LADKA: Right.

VAN SUSTEREN: Ambassador Rice goes with that on the TV shows.

LADKA: Right.

VAN SUSTEREN: President Obama continues to do that two days later on David Letterman. At the U.N. on the 25th of September, he was talking about videos, not connecting it to the actual consulate bombing, but that if they didn't want to make a mistake, is there any sort of theory why he was putting that out?

LADKA: I can only speculate that it was to give himself time to try and uncover the information he needed to uncover to find out who actually was responsible for these terrorist killings. Other than that, I really have no real reason as to why that story circulated for so long. Obviously, it was not true.

VAN SUSTEREN: After you had your private conversation with him, did you feel better about him as being the leader or not as good or the same?

LADKA: I felt -- I felt better about him when he took personal responsibility for, obviously, the State Department's mistake in not providing the embassy in Benghazi with enhanced security because the secretary of state, Hillary Clinton, did take responsibility, and he said, No, I'm not the president, it's my responsibility.

But I still feel it was a huge mistake by the State Department, and ultimately the president that caused the deaths of four innocent American citizens.

VAN SUSTEREN: Is it powerful enough in your mind that it has an impact on your vote?

LADKA: I -- my vote is hinging on the president's propensity for positive social change. I like his "ObamaCare" idea. I don't want to see any cuts in Social Security or Medicare or Medicaid. I don't want to see them turned into a voucher system. I don't want to see Planned Parenthood cut or anything else.

On the other hand, the governor, Governor Romney, has a very strong record of successful business practices in the course of his career. And as one old president said, the business of America is really business. So for me, it's a toss-up between Obama's social stances and Governor Romney's business expertise.

VAN SUSTEREN: Well, you've got only about two-and-a-half weeks to come up to a decision. I'm curious, I mean, in light of that, is there -- you know, what -- you know, what will sort of push you in either direction? Are you waiting for the next debate, which will be foreign policy, and will that have any impact? Or I mean, you're running out of time. The clock's running.

LADKA: I think that it may be the foreign policy debate. I'm guessing that as soon as I walk into the voting booth, I'll probably make up my mind then.

VAN SUSTEREN: Did you -- after the debate, did you move a little bit in either direction, or were you just locked right in the same place you were before it started?

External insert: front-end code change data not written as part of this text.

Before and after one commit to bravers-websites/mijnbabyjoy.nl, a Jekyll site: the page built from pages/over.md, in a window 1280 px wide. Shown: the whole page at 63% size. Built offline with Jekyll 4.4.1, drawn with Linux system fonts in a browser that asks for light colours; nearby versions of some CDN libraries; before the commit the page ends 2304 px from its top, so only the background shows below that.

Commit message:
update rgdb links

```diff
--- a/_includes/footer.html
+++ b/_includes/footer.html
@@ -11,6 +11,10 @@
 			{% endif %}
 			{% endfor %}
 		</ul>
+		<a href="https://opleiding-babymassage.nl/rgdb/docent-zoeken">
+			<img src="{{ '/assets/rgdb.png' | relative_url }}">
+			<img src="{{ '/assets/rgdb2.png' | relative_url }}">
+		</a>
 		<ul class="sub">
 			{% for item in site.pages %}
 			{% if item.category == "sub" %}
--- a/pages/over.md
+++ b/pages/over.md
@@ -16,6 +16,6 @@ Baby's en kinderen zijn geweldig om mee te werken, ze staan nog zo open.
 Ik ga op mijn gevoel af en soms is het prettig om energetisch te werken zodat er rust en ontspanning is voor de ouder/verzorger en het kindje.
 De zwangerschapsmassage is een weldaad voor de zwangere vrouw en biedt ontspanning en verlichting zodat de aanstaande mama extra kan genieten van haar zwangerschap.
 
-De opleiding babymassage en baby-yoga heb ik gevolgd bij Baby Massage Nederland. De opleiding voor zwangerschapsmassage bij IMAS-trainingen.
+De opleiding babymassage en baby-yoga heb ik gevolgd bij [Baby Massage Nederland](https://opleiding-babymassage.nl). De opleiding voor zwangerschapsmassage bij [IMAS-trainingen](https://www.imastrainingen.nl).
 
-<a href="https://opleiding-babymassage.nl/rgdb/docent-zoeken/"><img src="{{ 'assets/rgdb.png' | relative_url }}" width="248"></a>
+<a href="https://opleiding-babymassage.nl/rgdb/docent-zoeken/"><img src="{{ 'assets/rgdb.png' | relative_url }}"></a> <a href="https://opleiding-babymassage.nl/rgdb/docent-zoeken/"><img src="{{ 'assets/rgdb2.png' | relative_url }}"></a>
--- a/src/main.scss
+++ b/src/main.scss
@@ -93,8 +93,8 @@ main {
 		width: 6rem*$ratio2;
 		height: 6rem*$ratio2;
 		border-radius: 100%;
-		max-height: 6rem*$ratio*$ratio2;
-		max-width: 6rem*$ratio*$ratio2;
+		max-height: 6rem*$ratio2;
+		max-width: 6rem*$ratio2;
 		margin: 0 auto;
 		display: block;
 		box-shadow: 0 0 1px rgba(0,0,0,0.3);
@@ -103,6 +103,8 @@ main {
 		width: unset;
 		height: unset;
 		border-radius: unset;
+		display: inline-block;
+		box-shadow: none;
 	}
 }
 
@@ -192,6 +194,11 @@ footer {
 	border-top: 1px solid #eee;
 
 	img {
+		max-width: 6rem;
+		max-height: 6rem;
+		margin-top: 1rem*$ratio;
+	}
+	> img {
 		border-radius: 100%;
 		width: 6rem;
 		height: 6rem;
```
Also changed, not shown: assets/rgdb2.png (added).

LADKA: No, I was locked pretty much in the same place before I started. I thought Romney made a lot of good points about business and his business expertise. I thought the president made a lot of good points about his protection of Social Security, Medicaid, Medicare and "ObamaCare," as well. I really do think we need a national health care program in this country.

So for me, it's still really 50/50, Greta. I wish I could tell you I was leaning one way or the other.

VAN SUSTEREN: Well, I'm curious, after next week, after the foreign policy, if that has any way inched you in either direction, maybe we'll -- you know, we'll have you back and see if -- if it's had any impact. I trust you're going to watch, right?

LADKA: I will. And can I just take a moment to thank my boss, Isaac Illiasoff at Global Telecom Supply in Minneola, for allowing me to take off so that I could attend the town hall. It was really a great experience. And without Isaac at Global Telecom Supply, I never would have been able to attend.

VAN SUSTEREN: And I should note that you even gave them credit for your question last night, in rereading the transcript.

LADKA: Well...

VAN SUSTEREN: So they're getting a lot of credit.

LADKA: Isaac's actually part of our brain trust. So we have Phil and Justin, Isaac, Christian and myself and John. So -- but Isaac is the boss, so he was the one who actually allowed me to attend the town hall. So it was very generous of him to do so. And I wanted to thank him publicly, so thank you for taking -- giving me the time.

VAN SUSTEREN: Very well. Kerry, thank you.

LADKA: Thank you, Greta.